#### Dataset records:
= Beginning of Section =

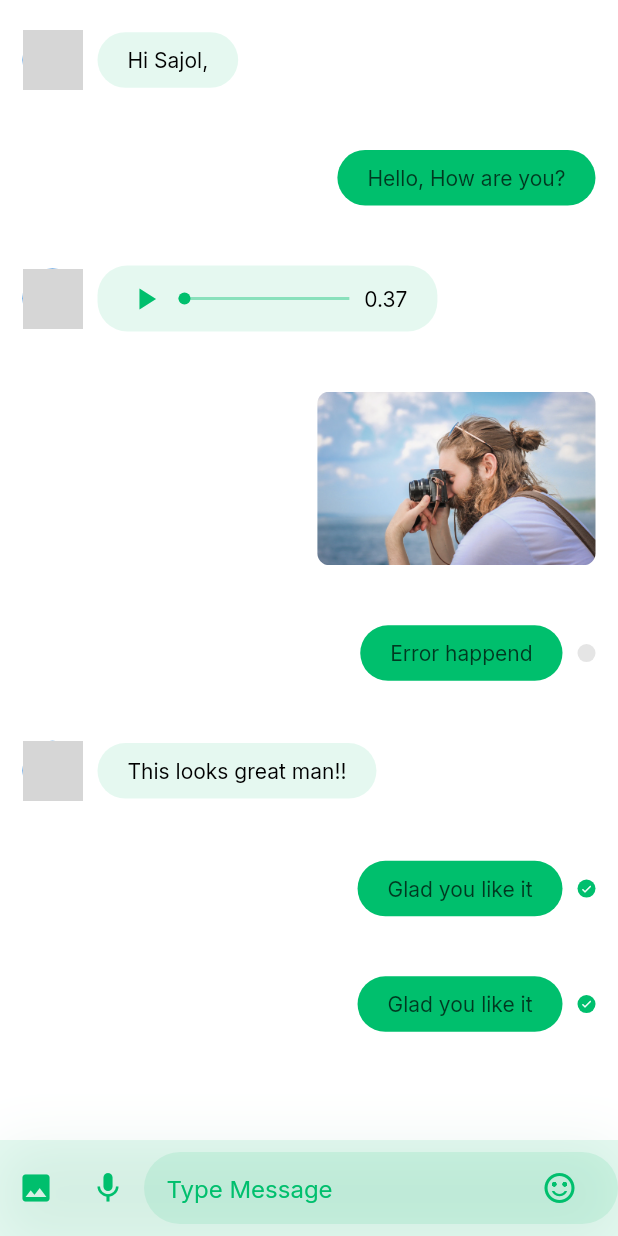
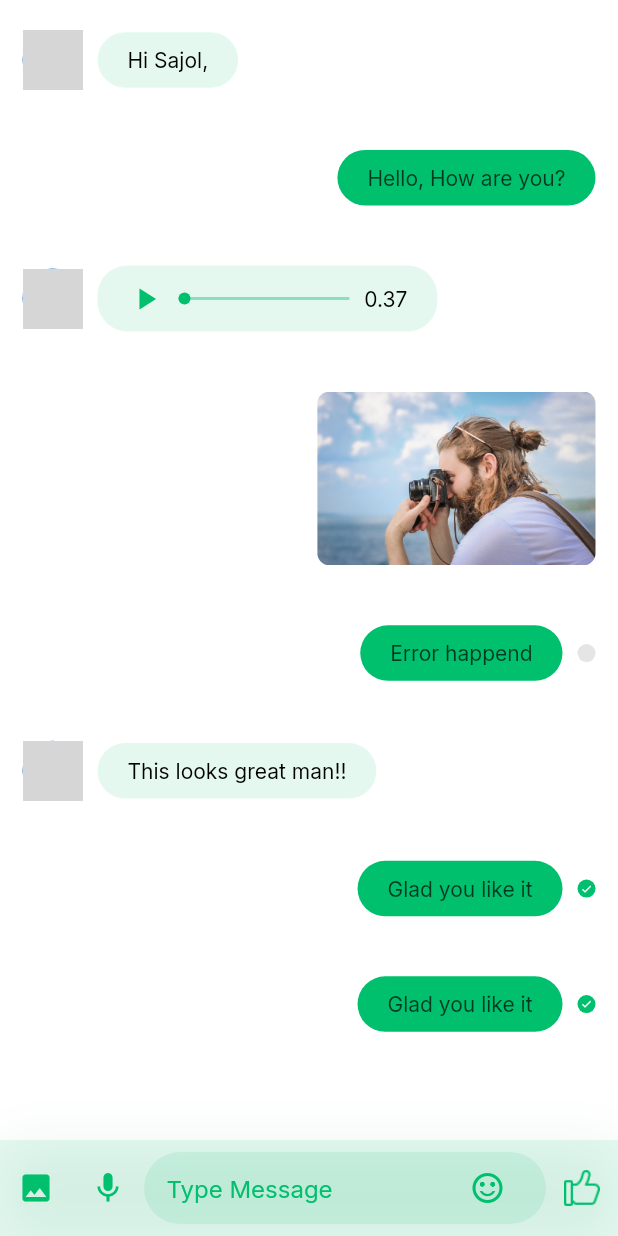
Before and after one commit to IMD246/ChatAppForOurs, a Flutter app: the BodyMessage widget shown alone on an empty page, opened directly with empty values, on a phone screen of 412 x 824 dp. Run offline on Flutter 3.47's test engine with Material 2 defaults, Android fonts, the phone set to English and light mode, and no system bars; our stand-ins replace bloc, flutter_bloc, flutter_svg, google_fonts; grey boxes are pictures that could not be loaded.

Commit message:
change like and send icon when typing message and scroll to end list when press send

```diff
--- /dev/null
+++ b/chatappforours/lib/services/bloc/message/message_bloc.dart
@@ -0,0 +1,30 @@
+import 'package:chatappforours/services/bloc/message/message_event.dart';
+import 'package:chatappforours/services/bloc/message/message_state.dart';
+import 'package:flutter/material.dart';
+import 'package:flutter_bloc/flutter_bloc.dart';
+
+class MessageBloc extends Bloc<MessageEvent, MessageState> {
+  MessageBloc()
+      : super(MessageUnvalidState(urlImage: "assets/icons/like_white.png")) {
+    on<SendedEventMessage>(
+      (event, emit) {
+        final value = event.value;
+        if (value.isEmpty) {
+          emit(
+            MessageUnvalidState(urlImage: "assets/icons/like_white.png"),
+          );
+        } else {
+          if (event.isSended) {
+            emit(
+              MessageValidState(icondata: Icons.send, isSended: true),
+            );
+          } else {
+            emit(
+              MessageValidState(icondata: Icons.send, isSended: false),
+            );
+          }
+        }
+      },
+    );
+  }
+}
--- /dev/null
+++ b/chatappforours/lib/services/bloc/message/message_event.dart
@@ -0,0 +1,9 @@
+abstract class MessageEvent {
+  final String value;
+  bool isSended = false;
+  MessageEvent(this.value, this.isSended);
+}
+
+class SendedEventMessage extends MessageEvent {
+  SendedEventMessage(String value, bool isSended) : super(value, isSended);
+}
--- /dev/null
+++ b/chatappforours/lib/services/bloc/message/message_state.dart
@@ -0,0 +1,22 @@
+import 'package:flutter/widgets.dart';
+
+class MessageState {
+  ScrollController scrollController = ScrollController();
+  MessageState();
+}
+
+class MessageValidState extends MessageState {
+  final IconData icondata;
+  final bool isSended;
+  void scroll() {
+    scrollController.animateTo(scrollController.position.maxScrollExtent,
+        duration: const Duration(milliseconds: 100), curve: Curves.easeInOut);
+  }
+
+  MessageValidState({required this.isSended, required this.icondata});
+}
+
+class MessageUnvalidState extends MessageState {
+  final String urlImage;
+  MessageUnvalidState({required this.urlImage}) : super();
+}
--- a/chatappforours/lib/view/chat/messageScreen/components/body_mesasge.dart
+++ b/chatappforours/lib/view/chat/messageScreen/components/body_mesasge.dart
@@ -1,8 +1,11 @@
 import 'package:chatappforours/models/ChatMessage.dart';
 import 'package:chatappforours/models/chat.dart';
+import 'package:chatappforours/services/bloc/message/message_bloc.dart';
+import 'package:chatappforours/services/bloc/message/message_state.dart';
 import 'package:chatappforours/view/chat/messageScreen/components/chat_input_field_message.dart';
 import 'package:chatappforours/view/chat/messageScreen/components/message_card.dart';
 import 'package:flutter/material.dart';
+import 'package:flutter_bloc/flutter_bloc.dart';
 
 class BodyMessage extends StatefulWidget {
   const BodyMessage({Key? key, required this.chat}) : super(key: key);
@@ -12,24 +15,17 @@ class BodyMessage extends StatefulWidget {
 }
 
 class _BodyMessageState extends State<BodyMessage> {
-  final textController = TextEditingController();
-  @override
-  void initState() {
-    super.initState();
-  }
-
-  @override
-  void dispose() {
-    super.dispose();
-    textController.dispose();
-  }
-
   @override
   Widget build(BuildContext context) {
+    return BlocProvider(
+      create: (context) => MessageBloc(),
+      child: BlocBuilder<MessageBloc, MessageState>(
+        builder: (context, state) {
           return Column(
             children: [
               Expanded(
                 child: ListView.builder(
+                  controller: state.scrollController,
                   itemCount: demeChatMessages.length,
                   itemBuilder: (context, index) {
                     return MessageCard(
@@ -39,8 +35,11 @@ class _BodyMessageState extends State<BodyMessage> {
                   },
                 ),
               ),
-        ChatInputFieldMessage(textController: textController),
+              const ChatInputFieldMessage(),
             ],
+          );
+        },
+      ),
     );
   }
 }
--- a/chatappforours/lib/view/chat/messageScreen/components/chat_input_field_message.dart
+++ b/chatappforours/lib/view/chat/messageScreen/components/chat_input_field_message.dart
@@ -1,17 +1,38 @@
+import 'package:chatappforours/services/bloc/message/message_bloc.dart';
+import 'package:chatappforours/services/bloc/message/message_event.dart';
+import 'package:chatappforours/services/bloc/message/message_state.dart';
 import 'package:flutter/material.dart';
+import 'package:flutter_bloc/flutter_bloc.dart';
 
 import '../../../../constants/constants.dart';
 
-class ChatInputFieldMessage extends StatelessWidget {
+class ChatInputFieldMessage extends StatefulWidget {
   const ChatInputFieldMessage({
     Key? key,
-    required this.textController,
   }) : super(key: key);
 
-  final TextEditingController textController;
+  @override
+  State<ChatInputFieldMessage> createState() => _ChatInputFieldMessageState();
+}
+
+class _ChatInputFieldMessageState extends State<ChatInputFieldMessage> {
+  late final TextEditingController textController;
+  @override
+  void initState() {
+    textController = TextEditingController();
+    super.initState();
+  }
+
+  @override
+  void dispose() {
+    textController.dispose();
+    super.dispose();
+  }
 
   @override
   Widget build(BuildContext context) {
+    return BlocBuilder<MessageBloc, MessageState>(
+      builder: (context, state) {
         return Container(
           decoration: BoxDecoration(
             color: Theme.of(context).primaryColor.withOpacity(0.1),
@@ -49,6 +70,14 @@ class ChatInputFieldMessage extends StatelessWidget {
                         Expanded(
                           child: TextField(
                             controller: textController,
+                            minLines: 1,
+                            maxLines: 5,
+                            keyboardType: TextInputType.multiline,
+                            onChanged: (value) {
+                              context.read<MessageBloc>().add(
+                                    SendedEventMessage(value, false),
+                                  );
+                            },
                             decoration: InputDecoration(
                               hintText: 'Type Message',
                               hintStyle: TextStyle(
@@ -74,9 +103,36 @@ class ChatInputFieldMessage extends StatelessWidget {
                     ),
                   ),
                 ),
+                if (state is MessageValidState)
+                  IconButton(
+                    onPressed: () {
+                      context.read<MessageBloc>().add(
+                            SendedEventMessage(textController.text, true),
+                          );
+                      textController.clear();
+                      context.read<MessageBloc>().add(
+                            SendedEventMessage(textController.text, true),
+                          );
+                      state.scroll();
+                    },
+                    icon: Icon(state.icondata),
+                    color: Theme.of(context).primaryColor,
+                  ),
+                if (state is MessageUnvalidState)
+                  Padding(
+                    padding: const EdgeInsets.symmetric(
+                        horizontal: kDefaultPadding * 0.6),
+                    child: Image.asset(
+                      state.urlImage,
+                      color: kPrimaryColor,
+                      height: 24,
+                    ),
+                  ),
               ],
             ),
           ),
         );
+      },
+    );
   }
 }
```
Also changed, not shown: chatappforours/assets/icons/like_dark.png (added), chatappforours/assets/icons/like_white.png (added). Lines whose indentation alone changed are shown as unchanged.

= End of Section =

#### Work order:
Output each record precisely as it appears, and drop every picture.

#### Result:
Before and after one commit to IMD246/ChatAppForOurs, a Flutter app: the BodyMessage widget shown alone on an empty page, opened directly with empty values, on a phone screen of 412 x 824 dp. Run offline on Flutter 3.47's test engine with Material 2 defaults, Android fonts, the phone set to English and light mode, and no system bars; our stand-ins replace bloc, flutter_bloc, flutter_svg, google_fonts; grey boxes are pictures that could not be loaded.

Commit message:
change like and send icon when typing message and scroll to end list when press send

```diff
--- /dev/null
+++ b/chatappforours/lib/services/bloc/message/message_bloc.dart
@@ -0,0 +1,30 @@
+import 'package:chatappforours/services/bloc/message/message_event.dart';
+import 'package:chatappforours/services/bloc/message/message_state.dart';
+import 'package:flutter/material.dart';
+import 'package:flutter_bloc/flutter_bloc.dart';
+
+class MessageBloc extends Bloc<MessageEvent, MessageState> {
+  MessageBloc()
+      : super(MessageUnvalidState(urlImage: "assets/icons/like_white.png")) {
+    on<SendedEventMessage>(
+      (event, emit) {
+        final value = event.value;
+        if (value.isEmpty) {
+          emit(
+            MessageUnvalidState(urlImage: "assets/icons/like_white.png"),
+          );
+        } else {
+          if (event.isSended) {
+            emit(
+              MessageValidState(icondata: Icons.send, isSended: true),
+            );
+          } else {
+            emit(
+              MessageValidState(icondata: Icons.send, isSended: false),
+            );
+          }
+        }
+      },
+    );
+  }
+}
--- /dev/null
+++ b/chatappforours/lib/services/bloc/message/message_event.dart
@@ -0,0 +1,9 @@
+abstract class MessageEvent {
+  final String value;
+  bool isSended = false;
+  MessageEvent(this.value, this.isSended);
+}
+
+class SendedEventMessage extends MessageEvent {
+  SendedEventMessage(String value, bool isSended) : super(value, isSended);
+}
--- /dev/null
+++ b/chatappforours/lib/services/bloc/message/message_state.dart
@@ -0,0 +1,22 @@
+import 'package:flutter/widgets.dart';
+
+class MessageState {
+  ScrollController scrollController = ScrollController();
+  MessageState();
+}
+
+class MessageValidState extends MessageState {
+  final IconData icondata;
+  final bool isSended;
+  void scroll() {
+    scrollController.animateTo(scrollController.position.maxScrollExtent,
+        duration: const Duration(milliseconds: 100), curve: Curves.easeInOut);
+  }
+
+  MessageValidState({required this.isSended, required this.icondata});
+}
+
+class MessageUnvalidState extends MessageState {
+  final String urlImage;
+  MessageUnvalidState({required this.urlImage}) : super();
+}
--- a/chatappforours/lib/view/chat/messageScreen/components/body_mesasge.dart
+++ b/chatappforours/lib/view/chat/messageScreen/components/body_mesasge.dart
@@ -1,8 +1,11 @@
 import 'package:chatappforours/models/ChatMessage.dart';
 import 'package:chatappforours/models/chat.dart';
+import 'package:chatappforours/services/bloc/message/message_bloc.dart';
+import 'package:chatappforours/services/bloc/message/message_state.dart';
 import 'package:chatappforours/view/chat/messageScreen/components/chat_input_field_message.dart';
 import 'package:chatappforours/view/chat/messageScreen/components/message_card.dart';
 import 'package:flutter/material.dart';
+import 'package:flutter_bloc/flutter_bloc.dart';
 
 class BodyMessage extends StatefulWidget {
   const BodyMessage({Key? key, required this.chat}) : super(key: key);
@@ -12,24 +15,17 @@ class BodyMessage extends StatefulWidget {
 }
 
 class _BodyMessageState extends State<BodyMessage> {
-  final textController = TextEditingController();
-  @override
-  void initState() {
-    super.initState();
-  }
-
-  @override
-  void dispose() {
-    super.dispose();
-    textController.dispose();
-  }
-
   @override
   Widget build(BuildContext context) {
+    return BlocProvider(
+      create: (context) => MessageBloc(),
+      child: BlocBuilder<MessageBloc, MessageState>(
+        builder: (context, state) {
           return Column(
             children: [
               Expanded(
                 child: ListView.builder(
+                  controller: state.scrollController,
                   itemCount: demeChatMessages.length,
                   itemBuilder: (context, index) {
                     return MessageCard(
@@ -39,8 +35,11 @@ class _BodyMessageState extends State<BodyMessage> {
                   },
                 ),
               ),
-        ChatInputFieldMessage(textController: textController),
+              const ChatInputFieldMessage(),
             ],
+          );
+        },
+      ),
     );
   }
 }
--- a/chatappforours/lib/view/chat/messageScreen/components/chat_input_field_message.dart
+++ b/chatappforours/lib/view/chat/messageScreen/components/chat_input_field_message.dart
@@ -1,17 +1,38 @@
+import 'package:chatappforours/services/bloc/message/message_bloc.dart';
+import 'package:chatappforours/services/bloc/message/message_event.dart';
+import 'package:chatappforours/services/bloc/message/message_state.dart';
 import 'package:flutter/material.dart';
+import 'package:flutter_bloc/flutter_bloc.dart';
 
 import '../../../../constants/constants.dart';
 
-class ChatInputFieldMessage extends StatelessWidget {
+class ChatInputFieldMessage extends StatefulWidget {
   const ChatInputFieldMessage({
     Key? key,
-    required this.textController,
   }) : super(key: key);
 
-  final TextEditingController textController;
+  @override
+  State<ChatInputFieldMessage> createState() => _ChatInputFieldMessageState();
+}
+
+class _ChatInputFieldMessageState extends State<ChatInputFieldMessage> {
+  late final TextEditingController textController;
+  @override
+  void initState() {
+    textController = TextEditingController();
+    super.initState();
+  }
+
+  @override
+  void dispose() {
+    textController.dispose();
+    super.dispose();
+  }
 
   @override
   Widget build(BuildContext context) {
+    return BlocBuilder<MessageBloc, MessageState>(
+      builder: (context, state) {
         return Container(
           decoration: BoxDecoration(
             color: Theme.of(context).primaryColor.withOpacity(0.1),
@@ -49,6 +70,14 @@ class ChatInputFieldMessage extends StatelessWidget {
                         Expanded(
                           child: TextField(
                             controller: textController,
+                            minLines: 1,
+                            maxLines: 5,
+                            keyboardType: TextInputType.multiline,
+                            onChanged: (value) {
+                              context.read<MessageBloc>().add(
+                                    SendedEventMessage(value, false),
+                                  );
+                            },
                             decoration: InputDecoration(
                               hintText: 'Type Message',
                               hintStyle: TextStyle(
@@ -74,9 +103,36 @@ class ChatInputFieldMessage extends StatelessWidget {
                     ),
                   ),
                 ),
+                if (state is MessageValidState)
+                  IconButton(
+                    onPressed: () {
+                      context.read<MessageBloc>().add(
+                            SendedEventMessage(textController.text, true),
+                          );
+                      textController.clear();
+                      context.read<MessageBloc>().add(
+                            SendedEventMessage(textController.text, true),
+                          );
+                      state.scroll();
+                    },
+                    icon: Icon(state.icondata),
+                    color: Theme.of(context).primaryColor,
+                  ),
+                if (state is MessageUnvalidState)
+                  Padding(
+                    padding: const EdgeInsets.symmetric(
+                        horizontal: kDefaultPadding * 0.6),
+                    child: Image.asset(
+                      state.urlImage,
+                      color: kPrimaryColor,
+                      height: 24,
+                    ),
+                  ),
               ],
             ),
           ),
         );
+      },
+    );
   }
 }
```
Also changed, not shown: chatappforours/assets/icons/like_dark.png (added), chatappforours/assets/icons/like_white.png (added). Lines whose indentation alone changed are shown as unchanged.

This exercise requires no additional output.